Summary: In the opening verses of this letter Paul introduces himself to the believers in Rome. When he wrote this letter he had never been to Rome, so naturally he gave a brief description of himself and his special status in the church.
THOUGHTS ABOUT THE PASSAGE:
John Kenneth Galbraith, in his autobiography, A Life in Our Times, illustrates the devotion of Emily Gloria Wilson, his family’s housekeeper: “It had been a wearying day, and I asked Emily to hold all telephone calls while I had a nap. Shortly thereafter the phone rang. Lyndon Johnson was calling from the White House. ‘Get me Ken Galbraith. This is Lyndon Johnson.’ ‘He is sleeping, Mr. President. He said not to disturb him.’ ‘Well, wake him up. I want to talk to him.’ ‘No, Mr. President. I work for him, not you.’ When I called the President back, he could scarcely control his pleasure. ‘Tell that woman I want her here in the White House.” (Reader’s Digest, December, 1981)
In the opening verses of this letter Paul introduces himself to the believers in Rome. When he wrote this letter he had never been to Rome, so naturally he gave a brief description of himself and his special status in the church. Some of them he must have known personally (Chapter 16) but probably many of them he had never met. At the time this letter was written the writer always opened with his name, rather than closing with his name as we do today. No doubt there were many men by the name of Paul so he had to further identify himself and convince the readers that he had a right to send the letter. He presents his credentials as follows:
1. He is a servant of Jesus Christ (1:1a). The word Paul used for “servant” is the word “slave.” There were an estimated six million slaves in the Roman Empire at that time so people could easily identify. Paul had enslaved himself to Christ.
2. He is an apostle (1:1b). The word means "one who is sent by authority with a commission." One of the requirements for an apostle was to have seen the risen Christ. Paul saw Christ when he was on the road to Damascus (Acts 9:1 9).
3. He is a preacher of the Gospel (1:1c 4). Gospel means "the Good News." This is the message that Christ died for our sins, was buried, rose again, and is able to save all.
4. He is a missionary to the Gentiles (1:5 7). Paul’s special commission was to take the Gospel to the Gentiles, and this is why he was planning to go to Rome. (v. 5).

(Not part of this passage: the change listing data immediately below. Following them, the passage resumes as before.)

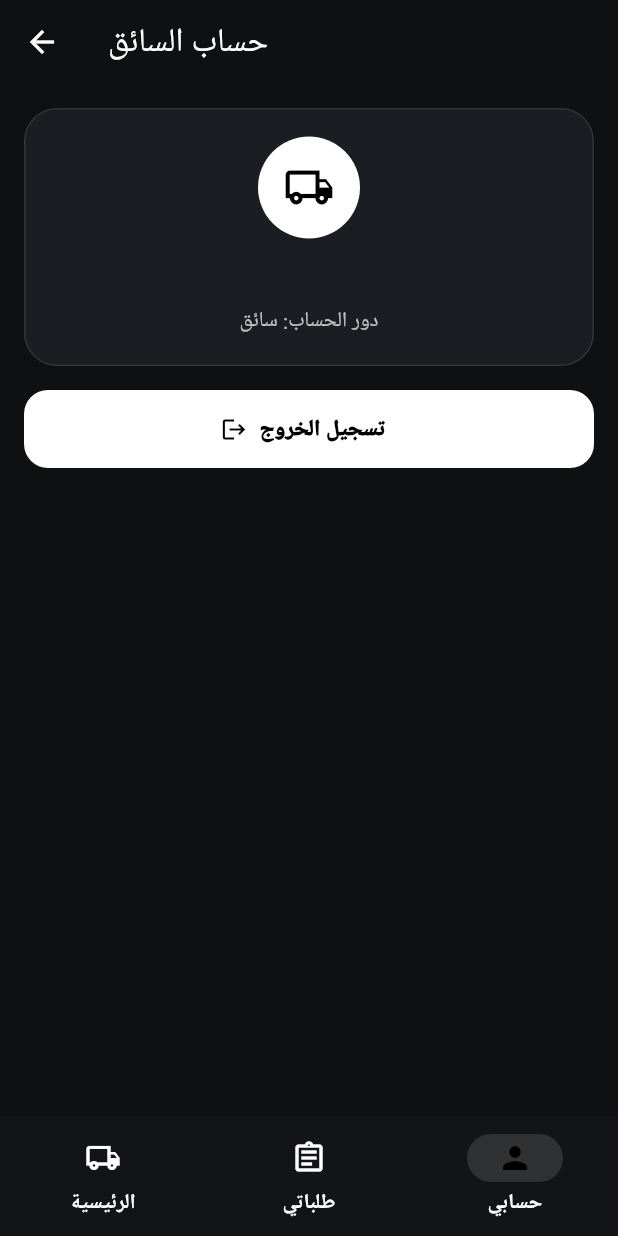
After one commit to Abu7ala2030/tashlih-app, a Flutter app: the DriverDashboardScreen screen opened directly, item 3 of the bottom bar chosen, after a tap on "تسجيل الخروج", on a phone screen of 412 x 824 dp. The commit adds this screen. Run offline on Flutter 3.47's test engine with Material 3 defaults, Android fonts, the phone set to English and light mode, and no system bars; our stand-ins replace cloud_firestore, firebase_auth, firebase_core, firebase_messaging, firebase_storage, flutter_local_notifications and 3 more; accounts and stored records are empty.

Commit message:
feat: add driver role and driver dashboard

```diff
--- a/lib/features/auth/simple_login_screen.dart
+++ b/lib/features/auth/simple_login_screen.dart
@@ -49,10 +49,7 @@ class _SimpleLoginScreenState extends State<SimpleLoginScreen> {
       ScaffoldMessenger.of(context).showSnackBar(
         SnackBar(content: Text(auth.errorMessage!)),
       );
-    return;
     }
-
-  // ❌ لا يوجد Navigator هنا
   }
 
   @override
@@ -84,6 +81,7 @@ class _SimpleLoginScreenState extends State<SimpleLoginScreen> {
                 items: const [
                   DropdownMenuItem(value: 'customer', child: Text('عميل')),
                   DropdownMenuItem(value: 'worker', child: Text('عامل')),
+                  DropdownMenuItem(value: 'driver', child: Text('سائق')),
                 ],
                 onChanged: (v) {
                   if (v != null) setState(() => selectedRole = v);
@@ -96,16 +94,32 @@ class _SimpleLoginScreenState extends State<SimpleLoginScreen> {
               child: FilledButton(
                 onPressed: auth.isLoading ? null : _submit,
                 child: auth.isLoading
-                    ? const CircularProgressIndicator()
+                    ? const SizedBox(
+                        width: 22,
+                        height: 22,
+                        child: CircularProgressIndicator(strokeWidth: 2),
+                      )
                     : Text(isRegister ? 'إنشاء الحساب' : 'دخول'),
               ),
             ),
+            const SizedBox(height: 8),
             TextButton(
               onPressed: () => setState(() => isRegister = !isRegister),
               child: Text(
-                isRegister
-                    ? 'عندي حساب بالفعل'
-                    : 'إنشاء حساب جديد',
+                isRegister ? 'عندي حساب بالفعل' : 'إنشاء حساب جديد',
+              ),
+            ),
+            if (isRegister)
+              const Padding(
+                padding: EdgeInsets.only(top: 8),
+                child: Text(
+                  'ملاحظة: تسجيل السائق من داخل التطبيق مناسب حاليًا للاختبار. لاحقًا الأفضل إنشاء حساب السائق من الإدارة فقط.',
+                  textAlign: TextAlign.center,
+                  style: TextStyle(
+                    color: Colors.white70,
+                    fontSize: 12,
+                    height: 1.5,
+                  ),
                 ),
               ),
           ],
--- /dev/null
+++ b/lib/features/driver/dashboard/driver_dashboard_screen.dart
@@ -0,0 +1,550 @@
+import 'package:flutter/material.dart';
+import 'package:provider/provider.dart';
+
+import '../../../core/widgets/app_gradient_background.dart';
+import '../../../core/widgets/stat_card.dart';
+import '../../../providers/auth_provider.dart';
+import '../../../providers/request_provider.dart';
+
+class DriverDashboardScreen extends StatefulWidget {
+  const DriverDashboardScreen({super.key});
+
+  @override
+  State<DriverDashboardScreen> createState() => _DriverDashboardScreenState();
+}
+
+class _DriverDashboardScreenState extends State<DriverDashboardScreen> {
+  int _currentIndex = 0;
+
+  @override
+  Widget build(BuildContext context) {
+    final pages = [
+      const _DriverOverviewTab(),
+      const _DriverAssignedOrdersTab(),
+      const _DriverProfileTab(),
+    ];
+
+    return Scaffold(
+      body: IndexedStack(
+        index: _currentIndex,
+        children: pages,
+      ),
+      bottomNavigationBar: NavigationBar(
+        selectedIndex: _currentIndex,
+        onDestinationSelected: (index) {
+          setState(() => _currentIndex = index);
+        },
+        destinations: const [
+          NavigationDestination(
+            icon: Icon(Icons.local_shipping_outlined),
+            selectedIcon: Icon(Icons.local_shipping),
+            label: 'الرئيسية',
+          ),
+          NavigationDestination(
+            icon: Icon(Icons.assignment_outlined),
+            selectedIcon: Icon(Icons.assignment),
+            label: 'طلباتي',
+          ),
+          NavigationDestination(
+            icon: Icon(Icons.person_outline),
+            selectedIcon: Icon(Icons.person),
+            label: 'حسابي',
+          ),
+        ],
+      ),
+    );
+  }
+}
+
+class _DriverOverviewTab extends StatelessWidget {
+  const _DriverOverviewTab();
+
+  bool _belongsToDriver(Map<String, dynamic> request, String currentUserId) {
+    final assignedDriverId =
+        (request['assignedDriverId'] ?? '').toString().trim();
+    final driverId = (request['driverId'] ?? '').toString().trim();
+
+    return assignedDriverId == currentUserId || driverId == currentUserId;
+  }
+
+  @override
+  Widget build(BuildContext context) {
+    final auth = context.watch<AuthProvider>();
+    final provider = context.watch<RequestProvider>();
+    final currentUserId = auth.uid ?? '';
+
+    final driverRequests = provider.requests
+        .where((request) => _belongsToDriver(request, currentUserId))
+        .toList();
+
+    final pendingPickup = driverRequests.where((request) {
+      final deliveryStatus =
+          (request['deliveryStatus'] ?? '').toString().trim();
+      return deliveryStatus.isEmpty || deliveryStatus == 'pending_pickup';
+    }).length;
+
+    final onTheWay = driverRequests.where((request) {
+      final deliveryStatus =
+          (request['deliveryStatus'] ?? '').toString().trim();
+      return deliveryStatus == 'picked_up' || deliveryStatus == 'on_the_way';
+    }).length;
+
+    final delivered = driverRequests.where((request) {
+      final deliveryStatus =
+          (request['deliveryStatus'] ?? '').toString().trim();
+      final status = (request['status'] ?? '').toString().trim();
+      return deliveryStatus == 'delivered' || status == 'delivered';
+    }).length;
+
+    return AppGradientBackground(
+      child: SafeArea(
+        child: CustomScrollView(
+          slivers: [
+            const SliverToBoxAdapter(
+              child: Padding(
+                padding: EdgeInsets.fromLTRB(16, 12, 16, 0),
+                child: Column(
+                  crossAxisAlignment: CrossAxisAlignment.start,
+                  children: [
+                    Text(
+                      'لوحة السائق',
+                      style: TextStyle(
+                        fontSize: 28,
+                        fontWeight: FontWeight.w900,
+                      ),
+                    ),
+                    SizedBox(height: 8),
+                    Text(
+                      'استلام الطلبات وتتبع التوصيل للعميل',
+                      style: TextStyle(
+                        color: Colors.white70,
+                        height: 1.5,
+                      ),
+                    ),
+                  ],
+                ),
+              ),
+            ),
+            SliverToBoxAdapter(
+              child: Padding(
+                padding: const EdgeInsets.fromLTRB(16, 18, 16, 0),
+                child: Container(
+                  padding: const EdgeInsets.all(18),
+                  decoration: BoxDecoration(
+                    borderRadius: BorderRadius.circular(24),
+                    gradient: const LinearGradient(
+                      colors: [Color(0xFF20252B), Color(0xFF171A1F)],
+                      begin: Alignment.topLeft,
+                      end: Alignment.bottomRight,
+                    ),
+                    border: Border.all(color: Colors.white10),
+                  ),
+                  child: const Column(
+                    crossAxisAlignment: CrossAxisAlignment.start,
+                    children: [
+                      Text(
+                        'جاهز للتوصيل',
+                        style: TextStyle(
+                          color: Colors.white70,
+                          fontWeight: FontWeight.w700,
+                        ),
+                      ),
+                      SizedBox(height: 8),
+                      Text(
+                        'هذه الشاشة مخصصة للسائق الداخلي المسؤول عن استلام القطعة وتوصيلها للعميل.',
+                        style: TextStyle(
+                          fontSize: 18,
+                          fontWeight: FontWeight.w900,
+                          height: 1.4,
+                        ),
+                      ),
+                    ],
+                  ),
+                ),
+              ),
+            ),
+            SliverToBoxAdapter(
+              child: Padding(
+                padding: const EdgeInsets.fromLTRB(16, 18, 16, 0),
+                child: Row(
+                  children: [
+                    Expanded(
+                      child: StatCard(
+                        label: 'طلبات السائق',
+                        value: driverRequests.length.toString(),
+                        icon: Icons.inventory_2_outlined,
+                      ),
+                    ),
+                    const SizedBox(width: 10),
+                    Expanded(
+                      child: StatCard(
+                        label: 'بانتظار الاستلام',
+                        value: pendingPickup.toString(),
+                        icon: Icons.store_mall_directory_outlined,
+                      ),
+                    ),
+                    const SizedBox(width: 10),
+                    Expanded(
+                      child: StatCard(
+                        label: 'في الطريق',
+                        value: onTheWay.toString(),
+                        icon: Icons.route_outlined,
+                      ),
+                    ),
+                  ],
+                ),
+              ),
+            ),
+            SliverToBoxAdapter(
+              child: Padding(
+                padding: const EdgeInsets.fromLTRB(16, 12, 16, 120),
+                child: Container(
+                  padding: const EdgeInsets.all(18),
+                  decoration: BoxDecoration(
+                    color: const Color(0xFF1A1D21),
+                    borderRadius: BorderRadius.circular(22),
+                    border: Border.all(color: Colors.white10),
+                  ),
+                  child: Column(
+                    children: [
+                      _SummaryRow(
+                        label: 'تم التسليم',
+                        value: delivered.toString(),
+                      ),
+                      _SummaryRow(
+                        label: 'الطلبات النشطة',
+                        value: (driverRequests.length - delivered).toString(),
+                        isLast: true,
+                      ),
+                    ],
+                  ),
+                ),
+              ),
+            ),
+          ],
+        ),
+      ),
+    );
+  }
+}
+
+class _DriverAssignedOrdersTab extends StatelessWidget {
+  const _DriverAssignedOrdersTab();
+
+  bool _belongsToDriver(Map<String, dynamic> request, String currentUserId) {
+    final assignedDriverId =
+        (request['assignedDriverId'] ?? '').toString().trim();
+    final driverId = (request['driverId'] ?? '').toString().trim();
+
+    return assignedDriverId == currentUserId || driverId == currentUserId;
+  }
+
+  String _deliveryStatusText(Map<String, dynamic> request) {
+    final deliveryStatus =
+        (request['deliveryStatus'] ?? '').toString().trim();
+    final status = (request['status'] ?? '').toString().trim();
+
+    switch (deliveryStatus) {
+      case 'pending_pickup':
+        return 'بانتظار الاستلام';
+      case 'picked_up':
+        return 'تم الاستلام';
+      case 'on_the_way':
+        return 'في الطريق';
+      case 'delivered':
+        return 'تم التسليم';
+      default:
+        if (status == 'assigned') return 'جاهز للتكليف';
+        if (status == 'shipped') return 'قيد التوصيل';
+        if (status == 'delivered') return 'تم التسليم';
+        return 'قيد المعالجة';
+    }
+  }
+
+  Color _deliveryStatusColor(Map<String, dynamic> request) {
+    final deliveryStatus =
+        (request['deliveryStatus'] ?? '').toString().trim();
+    final status = (request['status'] ?? '').toString().trim();
+
+    switch (deliveryStatus) {
+      case 'pending_pickup':
+        return Colors.orange;
+      case 'picked_up':
+        return Colors.teal;
+      case 'on_the_way':
+        return Colors.indigo;
+      case 'delivered':
+        return Colors.green;
+      default:
+        if (status == 'delivered') return Colors.green;
+        if (status == 'assigned' || status == 'shipped') return Colors.orange;
+        return Colors.grey;
+    }
+  }
+
+  @override
+  Widget build(BuildContext context) {
+    final auth = context.watch<AuthProvider>();
+    final provider = context.watch<RequestProvider>();
+    final currentUserId = auth.uid ?? '';
+
+    final driverRequests = provider.requests
+        .where((request) => _belongsToDriver(request, currentUserId))
+        .toList();
+
+    if (driverRequests.isEmpty) {
+      return const Scaffold(
+        body: Center(
+          child: Padding(
+            padding: EdgeInsets.all(24),
+            child: Text(
+              'لا توجد طلبات مسندة للسائق حاليًا',
+              textAlign: TextAlign.center,
+              style: TextStyle(
+                fontSize: 18,
+                fontWeight: FontWeight.w700,
+              ),
+            ),
+          ),
+        ),
+      );
+    }
+
+    return Scaffold(
+      appBar: AppBar(
+        title: const Text('طلبات السائق'),
+      ),
+      body: ListView.separated(
+        padding: const EdgeInsets.all(16),
+        itemCount: driverRequests.length,
+        separatorBuilder: (_, __) => const SizedBox(height: 12),
+        itemBuilder: (context, index) {
+          final request = driverRequests[index];
+          final partName = (request['partName'] ?? 'طلب بدون اسم').toString();
+          final vehicle =
+              '${request['vehicleMake'] ?? ''} ${request['vehicleModel'] ?? ''} ${request['vehicleYear'] ?? ''}'
+                  .trim();
+          final deliveryAddress =
+              (request['deliveryAddress'] ?? '').toString().trim();
+          final customerPhone = (request['phone'] ?? '').toString().trim();
+          final statusText = _deliveryStatusText(request);
+          final statusColor = _deliveryStatusColor(request);
+
+          return Container(
+            padding: const EdgeInsets.all(16),
+            decoration: BoxDecoration(
+              color: const Color(0xFF1A1D21),
+              borderRadius: BorderRadius.circular(20),
+              border: Border.all(color: Colors.white10),
+            ),
+            child: Column(
+              crossAxisAlignment: CrossAxisAlignment.start,
+              children: [
+                Row(
+                  children: [
+                    Expanded(
+                      child: Text(
+                        partName,
+                        style: const TextStyle(
+                          fontSize: 18,
+                          fontWeight: FontWeight.w900,
+                        ),
+                      ),
+                    ),
+                    Container(
+                      padding: const EdgeInsets.symmetric(
+                        horizontal: 10,
+                        vertical: 6,
+                      ),
+                      decoration: BoxDecoration(
+                        color: statusColor.withOpacity(.18),
+                        borderRadius: BorderRadius.circular(999),
+                      ),
+                      child: Text(
+                        statusText,
+                        style: TextStyle(
+                          color: statusColor,
+                          fontWeight: FontWeight.w800,
+                          fontSize: 12,
+                        ),
+                      ),
+                    ),
+                  ],
+                ),
+                const SizedBox(height: 12),
+                _DriverInfoRow(
+                  label: 'المركبة',
+                  value: vehicle.isEmpty ? '-' : vehicle,
+                ),
+                _DriverInfoRow(
+                  label: 'عنوان العميل',
+                  value: deliveryAddress.isEmpty ? 'غير محدد' : deliveryAddress,
+                ),
+                _DriverInfoRow(
+                  label: 'هاتف العميل',
+                  value: customerPhone.isEmpty ? 'غير متوفر' : customerPhone,
+                  isLast: true,
+                ),
+              ],
+            ),
+          );
+        },
+      ),
+    );
+  }
+}
+
+class _DriverProfileTab extends StatelessWidget {
+  const _DriverProfileTab();
+
+  @override
+  Widget build(BuildContext context) {
+    final auth = context.watch<AuthProvider>();
+    final user = auth.currentUser;
+
+    return Scaffold(
+      appBar: AppBar(
+        title: const Text('حساب السائق'),
+      ),
+      body: ListView(
+        padding: const EdgeInsets.all(16),
+        children: [
+          Container(
+            padding: const EdgeInsets.all(18),
+            decoration: BoxDecoration(
+              color: const Color(0xFF1A1D21),
+              borderRadius: BorderRadius.circular(22),
+              border: Border.all(color: Colors.white10),
+            ),
+            child: Column(
+              children: [
+                const CircleAvatar(
+                  radius: 34,
+                  child: Icon(Icons.local_shipping_outlined, size: 34),
+                ),
+                const SizedBox(height: 14),
+                Text(
+                  (user?.email ?? 'driver@tashlih.app').toString(),
+                  style: const TextStyle(
+                    fontSize: 16,
+                    fontWeight: FontWeight.w800,
+                  ),
+                ),
+                const SizedBox(height: 8),
+                const Text(
+                  'دور الحساب: سائق',
+                  style: TextStyle(color: Colors.white70),
+                ),
+              ],
+            ),
+          ),
+          const SizedBox(height: 16),
+          FilledButton.icon(
+            onPressed: auth.isLoading
+                ? null
+                : () async {
+                    await context.read<AuthProvider>().signOut();
+                  },
+            icon: const Icon(Icons.logout),
+            label: const Text('تسجيل الخروج'),
+          ),
+        ],
+      ),
+    );
+  }
+}
+
+class _SummaryRow extends StatelessWidget {
+  final String label;
+  final String value;
+  final bool isLast;
+
+  const _SummaryRow({
+    required this.label,
+    required this.value,
+    this.isLast = false,
+  });
+
+  @override
+  Widget build(BuildContext context) {
+    return Container(
+      padding: const EdgeInsets.symmetric(vertical: 13),
+      decoration: BoxDecoration(
+        border: isLast
+            ? null
+            : Border(
+                bottom: BorderSide(color: Colors.white.withOpacity(.08)),
+              ),
+      ),
+      child: Row(
+        children: [
+          Expanded(
+            child: Text(
+              label,
+              style: const TextStyle(
+                color: Colors.white70,
+                fontWeight: FontWeight.w700,
+              ),
+            ),
+          ),
+          Text(
+            value,
+            style: const TextStyle(
+              fontWeight: FontWeight.w900,
+              fontSize: 16,
+            ),
+          ),
+        ],
+      ),
+    );
+  }
+}
+
+class _DriverInfoRow extends StatelessWidget {
+  final String label;
+  final String value;
+  final bool isLast;
+
+  const _DriverInfoRow({
+    required this.label,
+    required this.value,
+    this.isLast = false,
+  });
+
+  @override
+  Widget build(BuildContext context) {
+    return Container(
+      padding: const EdgeInsets.symmetric(vertical: 9),
+      decoration: BoxDecoration(
+        border: isLast
+            ? null
+            : Border(
+                bottom: BorderSide(color: Colors.white.withOpacity(.08)),
+              ),
+      ),
+      child: Row(
+        children: [
+          Expanded(
+            child: Text(
+              label,
+              style: const TextStyle(
+                color: Colors.white70,
+                fontWeight: FontWeight.w700,
+              ),
+            ),
+          ),
+          const SizedBox(width: 12),
+          Expanded(
+            child: Text(
+              value,
+              textAlign: TextAlign.end,
+              style: const TextStyle(
+                fontWeight: FontWeight.w800,
+              ),
+            ),
+          ),
+        ],
+      ),
+    );
+  }
+}
--- a/lib/features/session/session_gate.dart
+++ b/lib/features/session/session_gate.dart
@@ -5,6 +5,7 @@ import '../../providers/auth_provider.dart';
 import '../admin/dashboard/admin_dashboard_screen.dart';
 import '../auth/simple_login_screen.dart';
 import '../customer/home/customer_home_screen.dart';
+import '../driver/dashboard/driver_dashboard_screen.dart';
 import '../worker/dashboard/worker_dashboard_screen.dart';
 
 class SessionGate extends StatelessWidget {
@@ -39,6 +40,9 @@ class SessionGate extends StatelessWidget {
       case 'worker':
         return const WorkerDashboardScreen();
 
+      case 'driver':
+        return const DriverDashboardScreen();
+
       case 'customer':
       default:
         return const CustomerHomeScreen();
```
Lines whose indentation alone changed are shown as unchanged.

Having stated his commission, he next discusses their call. “Ye are called of Jesus Christ” (v. 6). Later in the epistle Paul discusses in detail what is involved in his call (8:28-30).

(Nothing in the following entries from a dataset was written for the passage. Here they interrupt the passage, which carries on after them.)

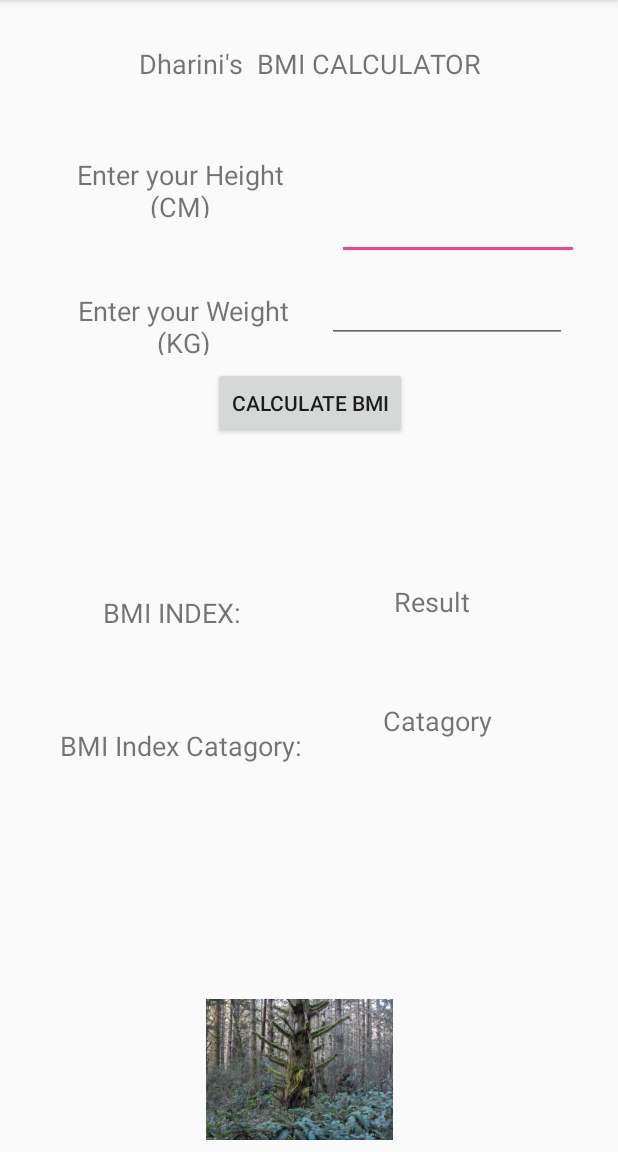
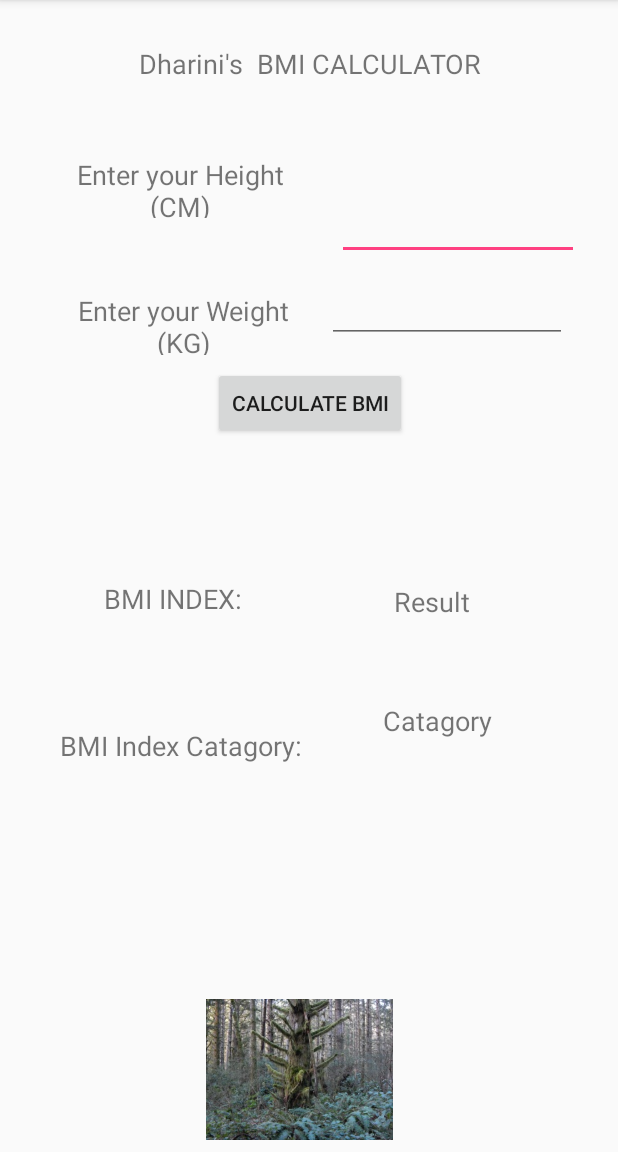
Before and after one commit to DhariniParmar/assign1, an Android app: the screen it shows after launch (MainActivity), on a phone screen of 412 x 824 dp, the part 84-1236 px from its top. Run offline under Robolectric (Android 15) with nearby library versions, the phone set to English and light mode, and no system bars.

Commit message:
Second chnges done

```diff
--- a/app/src/main/res/layout/activity_main.xml
+++ b/app/src/main/res/layout/activity_main.xml
@@ -158,11 +158,11 @@
         android:textAlignment="center"
         android:textSize="18sp"
         app:layout_constraintBottom_toBottomOf="parent"
-        app:layout_constraintHorizontal_bias="0.07"
+        app:layout_constraintHorizontal_bias="0.075"
         app:layout_constraintLeft_toLeftOf="@+id/guideline6"
         app:layout_constraintRight_toLeftOf="@+id/guideline5"
         app:layout_constraintTop_toTopOf="@+id/guideline3"
-        app:layout_constraintVertical_bias="0.307" />
+        app:layout_constraintVertical_bias="0.288" />
 
     <android.support.constraint.Guideline
         android:layout_width="wrap_content"
```
Also changed, not shown: app/src/main/java/com/example/student/assign1/MainActivity.java (+15 -0 lines).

Ask To whom has God called me to be a witness? What can I do this week to fulfill this call?